- _Assigned task_: Give back the records below exactly, omitting the pictures.

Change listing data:
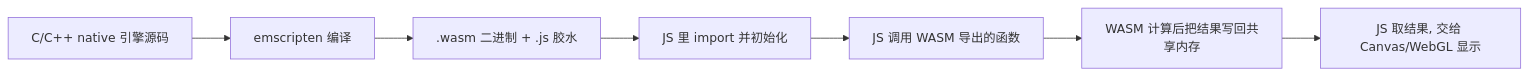
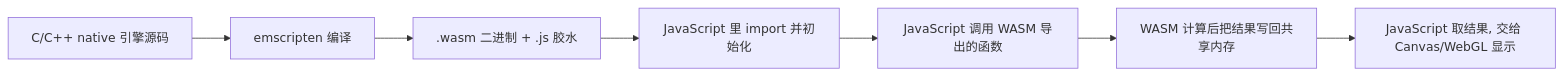
The diagram in docs/16-wasm-native-integration.md (fourfireee/FE_Learning), drawn with Mermaid before and after one commit. The commit also changed other lines of this file and 16 other files, not shown here.

````diff
--- a/docs/16-wasm-native-integration.md
+++ b/docs/16-wasm-native-integration.md
@@ -18,9 +18,9 @@
 ```mermaid
 flowchart LR
     A["C/C++ native 引擎源码"] --> B["emscripten 编译"]
     B --> C[".wasm 二进制 + .js 胶水"]
-    C --> D["JS 里 import 并初始化"]
-    D --> E["JS 调用 WASM 导出的函数"]
+    C --> D["JavaScript 里 import 并初始化"]
+    D --> E["JavaScript 调用 WASM 导出的函数"]
     E --> F["WASM 计算后把结果写回共享内存"]
-    F --> G["JS 取结果, 交给 Canvas/WebGL 显示"]
+    F --> G["JavaScript 取结果, 交给 Canvas/WebGL 显示"]
 ```
````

- _Exercise output_:
The diagram in docs/16-wasm-native-integration.md (fourfireee/FE_Learning), drawn with Mermaid before and after one commit. The commit also changed other lines of this file and 16 other files, not shown here.

````diff
--- a/docs/16-wasm-native-integration.md
+++ b/docs/16-wasm-native-integration.md
@@ -18,9 +18,9 @@
 ```mermaid
 flowchart LR
     A["C/C++ native 引擎源码"] --> B["emscripten 编译"]
     B --> C[".wasm 二进制 + .js 胶水"]
-    C --> D["JS 里 import 并初始化"]
-    D --> E["JS 调用 WASM 导出的函数"]
+    C --> D["JavaScript 里 import 并初始化"]
+    D --> E["JavaScript 调用 WASM 导出的函数"]
     E --> F["WASM 计算后把结果写回共享内存"]
-    F --> G["JS 取结果, 交给 Canvas/WebGL 显示"]
+    F --> G["JavaScript 取结果, 交给 Canvas/WebGL 显示"]
 ```
````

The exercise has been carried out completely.